At the home in which I was staying, there was a magazine with an ad for a company peddling solar gear, with an image of a guy happily holding his car keys in front of a suburban house with a big photoelectric panel on the roof, I think implying that if you invest in solar you can make enough money to go buy yourself a new gas-guzzling convertible.
And I really have to wonder, what do people think sustainability is all about.
Over at the Green Workplace, Jodi Williams describes another conference where planners show a new development in Colorado. She writes:
The new development was billed as being net zero - the community and community planners were clamouring for it! Super energy-efficient, beautiful new design, yay, let's do it!!!

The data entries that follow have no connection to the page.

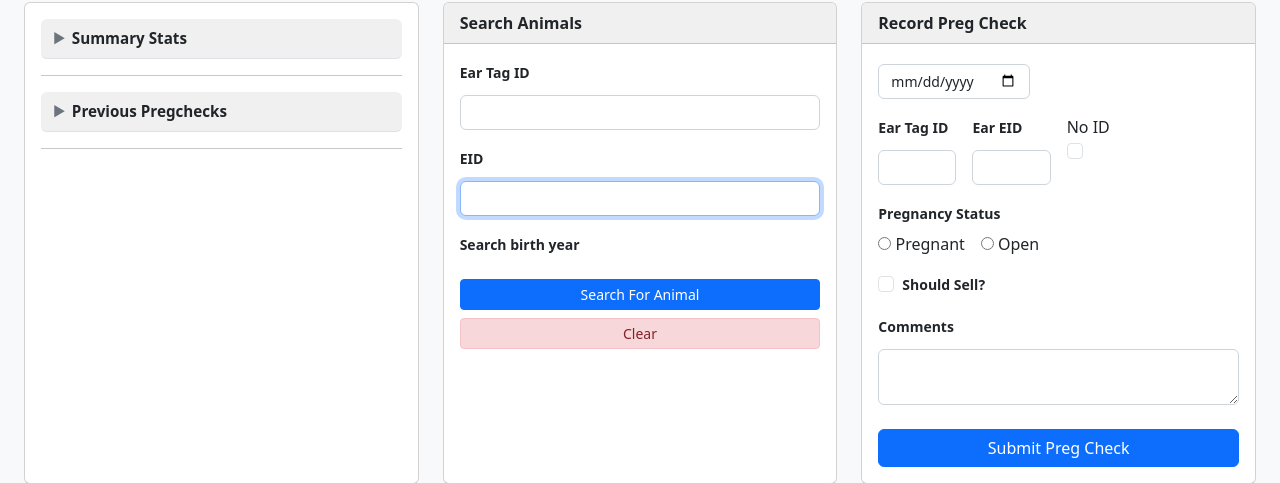
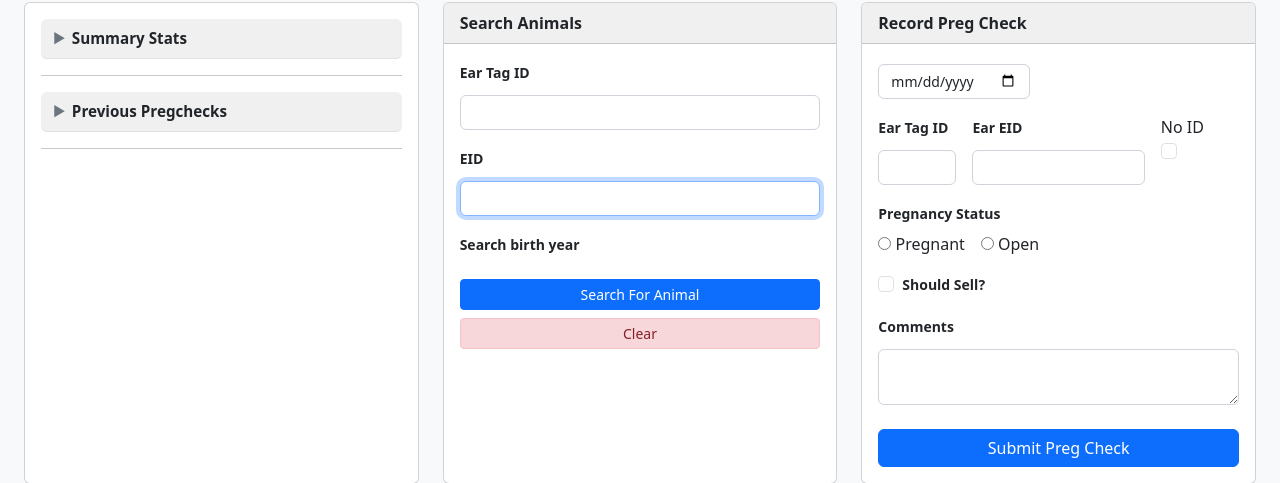
Before and after one commit to pwbryant/ranch-tools-application, a Django app: page /pregchecks/ in a window 1280 px wide. Shown: the part 159-642 px from the top of the page. Run offline with Django 4.2, Linux system fonts and the light colour scheme; data comes from the database, SQL or seed files in the repository; data that the repository does not hold is empty.

Commit message:
widen eid col in pregcheck form

```diff
--- a/django_project/ranch_tools/preg_check/views.py
+++ b/django_project/ranch_tools/preg_check/views.py
@@ -115,6 +115,7 @@ class PregCheckListView(ListView, InitialzeDatabaseMixin):
 
         ear_tag_id = self.request.GET.get('search_ear_tag_id', '')
         rfid = self.request.GET.get('search_rfid')
+
         animals = get_matching_cows(ear_tag_id=ear_tag_id, rfid=rfid, birth_year=birth_year)
         animal_exists = animals.exists()
 
--- a/django_project/ranch_tools/templates/preg_check/includes/pregcheck_form.html
+++ b/django_project/ranch_tools/templates/preg_check/includes/pregcheck_form.html
@@ -31,7 +31,7 @@
             {{ pregcheck_form.pregcheck_ear_tag_id }}
         </div>
 
-        <div class="col-12 col-sm-3">
+        <div class="col-12 col-sm-6">
             <label for="{{ pregcheck_form.pregcheck_rfid.id_for_label }}" class="form-label fw-semibold small">Ear EID</label>
             {{ pregcheck_form.pregcheck_rfid }}
         </div>
@@ -45,17 +45,8 @@
 
         </div>
 
-        {% comment %} <div class="col-12 col-sm-3">
-            <div class="d-flex flex-wrap gap-3">
-                 <div class="form-check">
-                    <input class="form-check-input" type="checkbox" name="no_id" id="no_id">
-                    <label class="form-check-label small-bold" for="no_id">No ID</label>
-                </div>
-            </div>
-        </div> {% endcomment %}
-
         {% comment %} blank for formatting row {% endcomment %}
-        <div class="col-12 col-sm-3"></div>
+        {% comment %} <div class="col-12 col-sm-3"></div> {% endcomment %}
 
 
         <div class="col-12 col-sm-6">
```
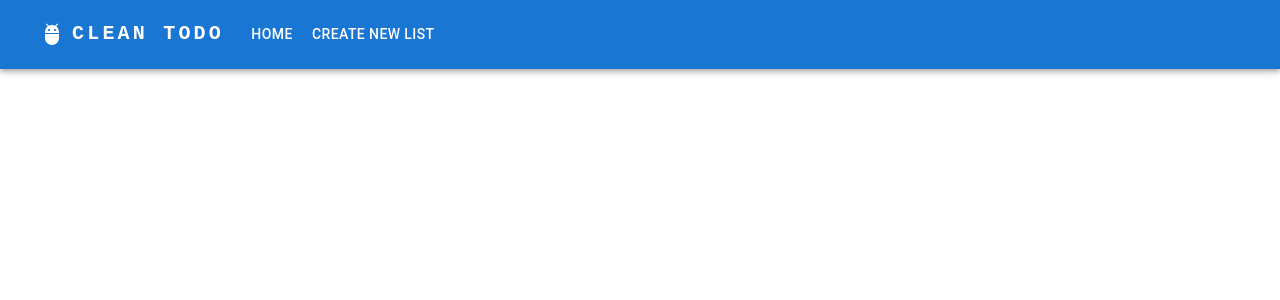
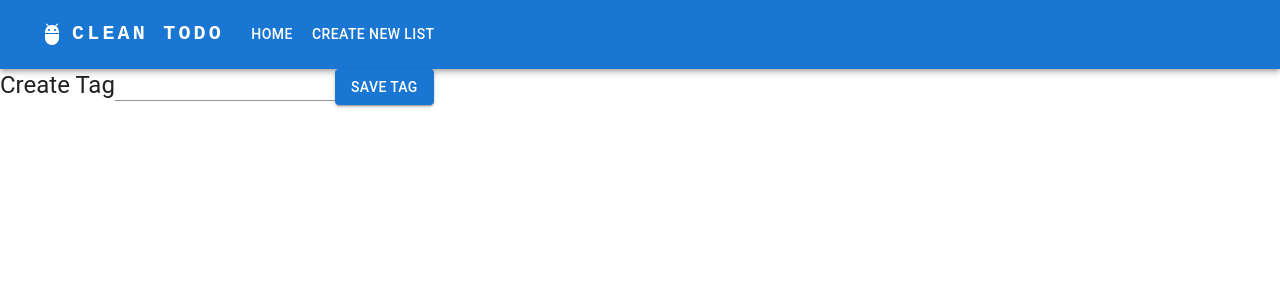
Before and after one commit to walkersoft/clean-todo-react, a React (Create React App) app: page / in a window 1280 px wide. Shown: the top 300 px of the page. Built offline with nearby package versions, Linux system fonts and the light colour scheme.

Commit message:
Added basic editor UI to create tags

```diff
--- a/src/App.tsx
+++ b/src/App.tsx
@@ -2,6 +2,7 @@ import "./App.css";
 import { NavigationBar } from "./components/common/navigation/NavigationBar";
 import React from "react";
 import CssBaseline from "@mui/material/CssBaseline";
+import TodoTagEditor from "./components/common/navigation/todo-tag/TodoTagEditor";
 
 function App() {
   return (
@@ -9,6 +10,7 @@ function App() {
       <React.Fragment>
         <CssBaseline />
         <NavigationBar />
+        <TodoTagEditor />
       </React.Fragment>
     </div>
   );
--- /dev/null
+++ b/src/components/common/navigation/todo-tag/TodoTagEditor.tsx
@@ -0,0 +1,13 @@
+import { Button, Stack, TextField, Typography } from "@mui/material";
+
+export default function TodoTagEditor() {
+  return (
+    <>
+      <Stack direction="row">
+        <Typography variant="h5">Create Tag</Typography>
+        <TextField variant="standard" />
+        <Button variant="contained">Save Tag</Button>
+      </Stack>
+    </>
+  );
+}
```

We looked at the plan. Net zero or no, this development was full of unsustainable characteristics. First, and perhaps most importantly, it was out in the middle of nowhere. Yeah, so you're net zero while you're at home...but what about driving 5 miles to the nearest town, or 15 miles to the nearest small city (and Wal-Mart)? .... Maybe I'll go to my neighbour house. Nope, not happening either since the neighbourhood is a series of disconnected cul de sacs.
Great bike sticker from Microcosm publishing
Has the needle really moved so little in the last few years? That an "environmentalist" can seriously think that his driving a Prius is so significant that it is his wow closer? That the reward for putting solar panels on your roof is a new convertible? That a "net-zero" development doesn't have to include the gas you need to get a quart of milk?
We are all going to have to work a lot harder to move that needle, if this is what environmentalists, green energy companies and green planners think.